--- SUPPLIED INFORMATION ---
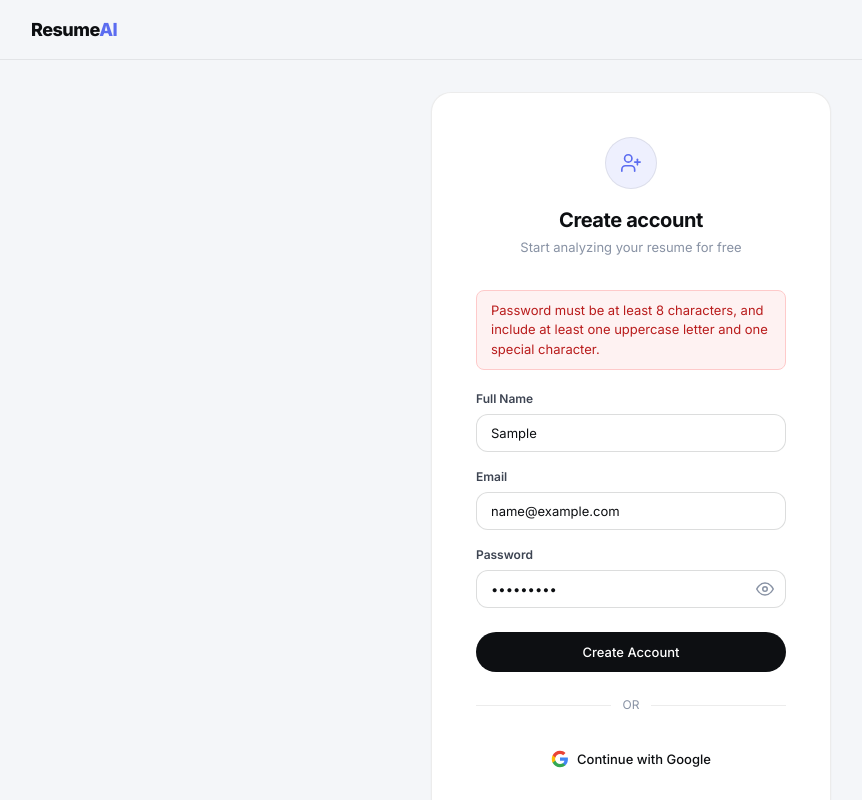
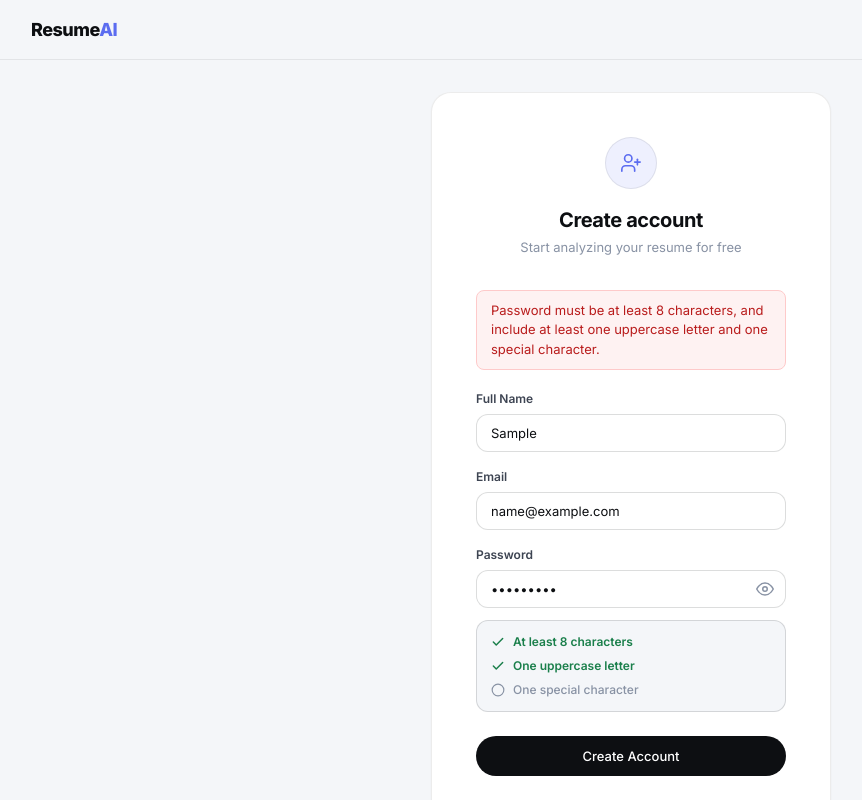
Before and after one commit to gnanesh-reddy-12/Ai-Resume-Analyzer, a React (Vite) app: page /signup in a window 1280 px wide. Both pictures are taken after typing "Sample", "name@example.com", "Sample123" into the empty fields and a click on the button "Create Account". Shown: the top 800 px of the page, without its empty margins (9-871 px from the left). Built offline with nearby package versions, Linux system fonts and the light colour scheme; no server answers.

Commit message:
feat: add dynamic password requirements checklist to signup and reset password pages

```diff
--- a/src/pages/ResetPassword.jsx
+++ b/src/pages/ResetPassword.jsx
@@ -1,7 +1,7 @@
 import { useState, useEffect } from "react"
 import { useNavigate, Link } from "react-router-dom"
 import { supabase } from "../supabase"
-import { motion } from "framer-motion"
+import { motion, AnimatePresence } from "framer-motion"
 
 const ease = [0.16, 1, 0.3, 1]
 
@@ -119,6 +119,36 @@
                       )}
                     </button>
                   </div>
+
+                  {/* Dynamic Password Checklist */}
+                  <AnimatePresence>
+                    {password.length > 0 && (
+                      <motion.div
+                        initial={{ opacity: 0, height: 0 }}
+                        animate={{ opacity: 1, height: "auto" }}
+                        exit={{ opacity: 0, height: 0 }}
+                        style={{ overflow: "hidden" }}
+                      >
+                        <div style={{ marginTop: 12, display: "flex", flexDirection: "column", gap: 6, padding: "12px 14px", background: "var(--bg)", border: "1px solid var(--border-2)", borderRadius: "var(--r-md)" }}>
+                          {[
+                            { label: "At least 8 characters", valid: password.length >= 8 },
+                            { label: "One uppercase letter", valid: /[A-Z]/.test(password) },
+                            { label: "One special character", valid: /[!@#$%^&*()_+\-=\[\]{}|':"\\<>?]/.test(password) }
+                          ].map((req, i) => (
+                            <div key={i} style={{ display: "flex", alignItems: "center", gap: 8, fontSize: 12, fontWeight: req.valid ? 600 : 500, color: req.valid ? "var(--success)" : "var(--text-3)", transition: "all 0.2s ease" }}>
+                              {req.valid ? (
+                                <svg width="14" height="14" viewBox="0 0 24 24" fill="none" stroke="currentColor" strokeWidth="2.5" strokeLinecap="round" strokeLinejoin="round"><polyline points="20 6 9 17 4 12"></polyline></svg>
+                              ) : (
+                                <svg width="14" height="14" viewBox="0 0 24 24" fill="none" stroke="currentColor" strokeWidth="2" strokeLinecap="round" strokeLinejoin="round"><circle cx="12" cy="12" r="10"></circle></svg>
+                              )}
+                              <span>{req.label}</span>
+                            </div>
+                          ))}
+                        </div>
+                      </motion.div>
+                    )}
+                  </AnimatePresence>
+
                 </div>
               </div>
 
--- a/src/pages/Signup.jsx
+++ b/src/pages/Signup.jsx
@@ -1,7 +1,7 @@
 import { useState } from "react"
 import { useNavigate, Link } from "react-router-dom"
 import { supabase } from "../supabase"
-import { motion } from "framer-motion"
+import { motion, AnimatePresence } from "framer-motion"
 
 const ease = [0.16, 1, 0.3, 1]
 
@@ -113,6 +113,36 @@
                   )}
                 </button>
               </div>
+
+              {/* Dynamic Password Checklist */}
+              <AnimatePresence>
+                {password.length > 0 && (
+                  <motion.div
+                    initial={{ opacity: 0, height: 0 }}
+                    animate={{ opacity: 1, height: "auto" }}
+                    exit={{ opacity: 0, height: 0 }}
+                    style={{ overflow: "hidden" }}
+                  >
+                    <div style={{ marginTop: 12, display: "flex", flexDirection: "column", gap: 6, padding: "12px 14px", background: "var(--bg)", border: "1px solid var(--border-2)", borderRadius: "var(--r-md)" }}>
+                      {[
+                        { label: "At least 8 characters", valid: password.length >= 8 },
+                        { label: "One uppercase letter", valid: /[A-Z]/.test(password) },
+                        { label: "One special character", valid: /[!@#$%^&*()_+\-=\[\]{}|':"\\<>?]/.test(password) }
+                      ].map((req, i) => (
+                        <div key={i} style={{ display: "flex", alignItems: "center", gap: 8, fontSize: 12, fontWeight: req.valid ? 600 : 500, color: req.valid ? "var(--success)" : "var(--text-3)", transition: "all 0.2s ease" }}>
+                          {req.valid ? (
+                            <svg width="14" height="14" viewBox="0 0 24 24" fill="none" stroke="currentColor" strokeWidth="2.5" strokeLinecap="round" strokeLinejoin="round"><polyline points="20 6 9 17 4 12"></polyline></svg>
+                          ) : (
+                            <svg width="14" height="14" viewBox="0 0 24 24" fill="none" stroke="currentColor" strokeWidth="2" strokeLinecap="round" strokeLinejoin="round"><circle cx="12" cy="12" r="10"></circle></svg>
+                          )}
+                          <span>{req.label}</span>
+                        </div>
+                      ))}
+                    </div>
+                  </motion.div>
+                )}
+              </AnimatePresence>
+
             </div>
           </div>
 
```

--

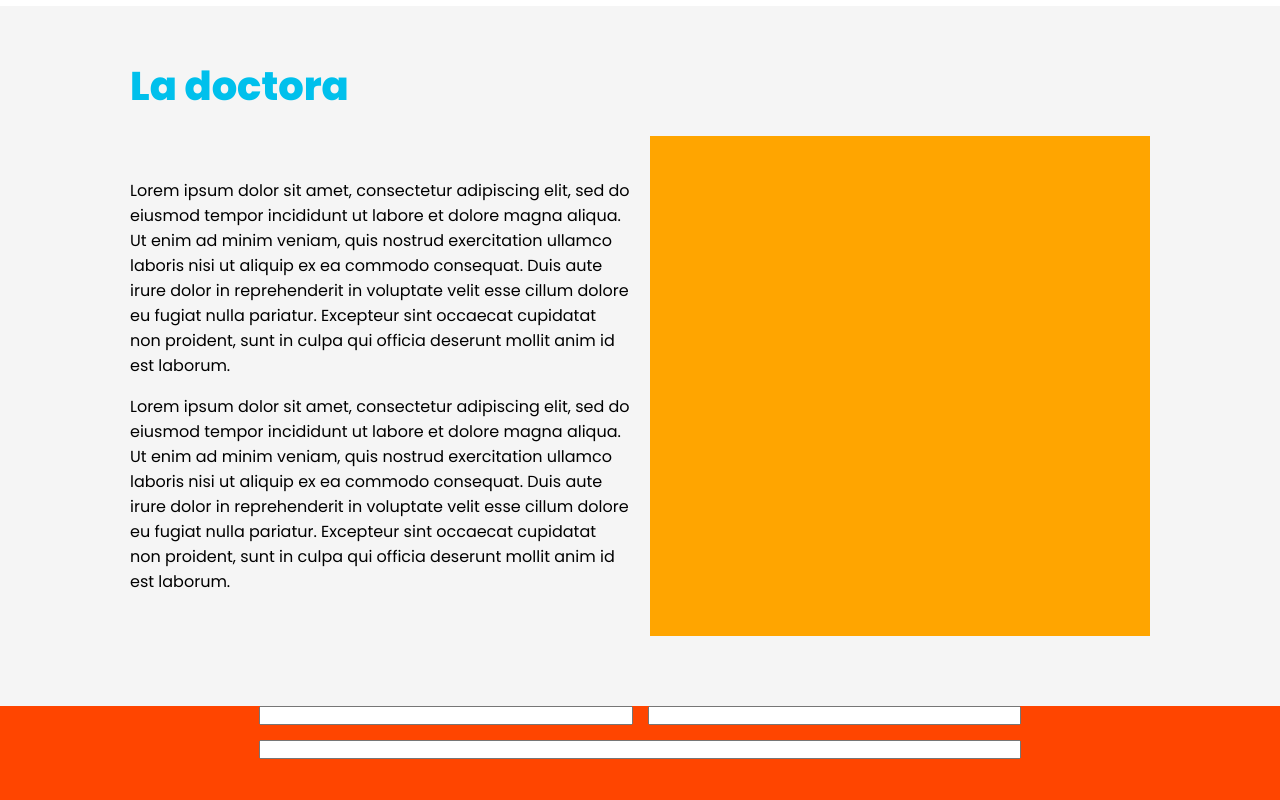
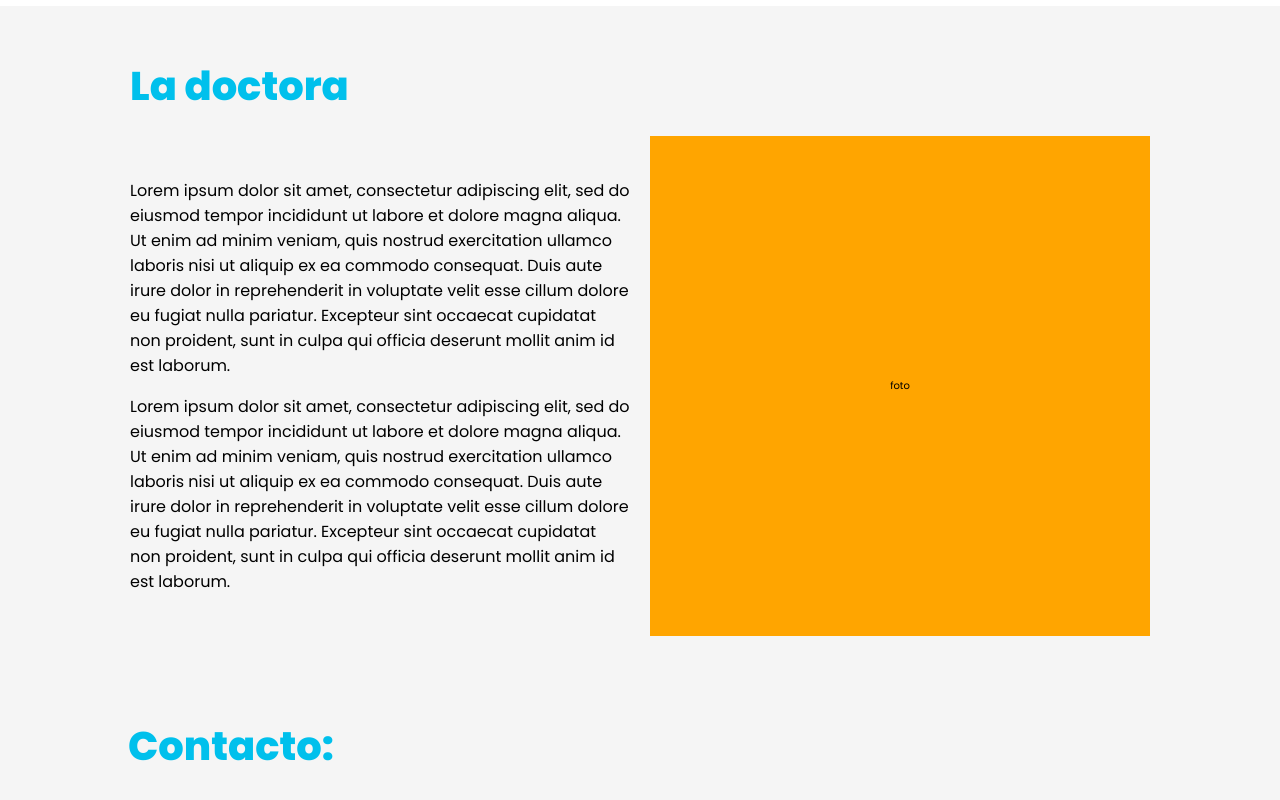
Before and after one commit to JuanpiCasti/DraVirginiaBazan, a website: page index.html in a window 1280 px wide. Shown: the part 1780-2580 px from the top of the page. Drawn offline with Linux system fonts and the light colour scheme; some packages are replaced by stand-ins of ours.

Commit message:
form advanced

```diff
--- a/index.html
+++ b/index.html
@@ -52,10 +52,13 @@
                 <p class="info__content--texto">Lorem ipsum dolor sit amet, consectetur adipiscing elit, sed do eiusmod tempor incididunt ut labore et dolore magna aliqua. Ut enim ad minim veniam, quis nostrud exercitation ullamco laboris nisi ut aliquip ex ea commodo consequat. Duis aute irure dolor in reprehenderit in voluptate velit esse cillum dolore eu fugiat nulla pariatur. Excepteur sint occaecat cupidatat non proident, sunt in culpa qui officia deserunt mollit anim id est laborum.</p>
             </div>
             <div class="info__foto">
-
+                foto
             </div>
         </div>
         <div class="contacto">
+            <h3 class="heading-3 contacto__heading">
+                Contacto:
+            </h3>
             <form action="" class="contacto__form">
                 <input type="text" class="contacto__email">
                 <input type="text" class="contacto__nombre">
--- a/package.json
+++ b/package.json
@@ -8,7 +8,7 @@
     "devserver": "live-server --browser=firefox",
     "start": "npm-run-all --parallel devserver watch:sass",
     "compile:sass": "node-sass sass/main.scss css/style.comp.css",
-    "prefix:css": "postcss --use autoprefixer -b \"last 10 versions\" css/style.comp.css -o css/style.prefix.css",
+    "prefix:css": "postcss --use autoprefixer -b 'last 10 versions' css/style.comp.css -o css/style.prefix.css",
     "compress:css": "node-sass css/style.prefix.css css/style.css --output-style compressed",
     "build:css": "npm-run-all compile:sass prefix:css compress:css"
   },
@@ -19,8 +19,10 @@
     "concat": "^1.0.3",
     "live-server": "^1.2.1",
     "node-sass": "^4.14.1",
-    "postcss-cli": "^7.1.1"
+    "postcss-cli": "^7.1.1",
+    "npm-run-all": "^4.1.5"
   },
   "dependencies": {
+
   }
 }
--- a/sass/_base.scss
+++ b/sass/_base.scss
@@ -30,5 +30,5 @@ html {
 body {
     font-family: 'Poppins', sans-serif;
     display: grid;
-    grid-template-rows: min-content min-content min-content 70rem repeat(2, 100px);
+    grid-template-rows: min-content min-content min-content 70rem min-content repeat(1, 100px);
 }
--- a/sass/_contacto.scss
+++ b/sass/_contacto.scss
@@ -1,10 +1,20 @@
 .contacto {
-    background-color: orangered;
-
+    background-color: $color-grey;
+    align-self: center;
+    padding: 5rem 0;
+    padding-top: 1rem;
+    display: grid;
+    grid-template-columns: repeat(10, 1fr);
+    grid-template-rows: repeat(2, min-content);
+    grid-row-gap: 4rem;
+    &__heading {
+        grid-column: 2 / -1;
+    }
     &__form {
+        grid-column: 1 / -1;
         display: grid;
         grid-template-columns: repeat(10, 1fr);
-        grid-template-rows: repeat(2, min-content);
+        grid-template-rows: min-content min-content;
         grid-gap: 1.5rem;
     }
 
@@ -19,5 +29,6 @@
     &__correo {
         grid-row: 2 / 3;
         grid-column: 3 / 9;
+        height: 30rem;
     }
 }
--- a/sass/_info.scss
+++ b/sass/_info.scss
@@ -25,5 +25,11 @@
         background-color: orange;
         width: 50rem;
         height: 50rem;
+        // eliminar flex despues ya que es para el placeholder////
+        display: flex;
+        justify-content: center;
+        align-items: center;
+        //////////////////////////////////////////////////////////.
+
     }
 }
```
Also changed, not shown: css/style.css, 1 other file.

--- PROBLEM TO SOLVE ---
Above are the records. Copy every line in them holding "pages".

--- OUTPUT OF THE TASK ---
feat: add dynamic password requirements checklist to signup and reset password pages
--- a/src/pages/ResetPassword.jsx
+++ b/src/pages/ResetPassword.jsx
--- a/src/pages/Signup.jsx
+++ b/src/pages/Signup.jsx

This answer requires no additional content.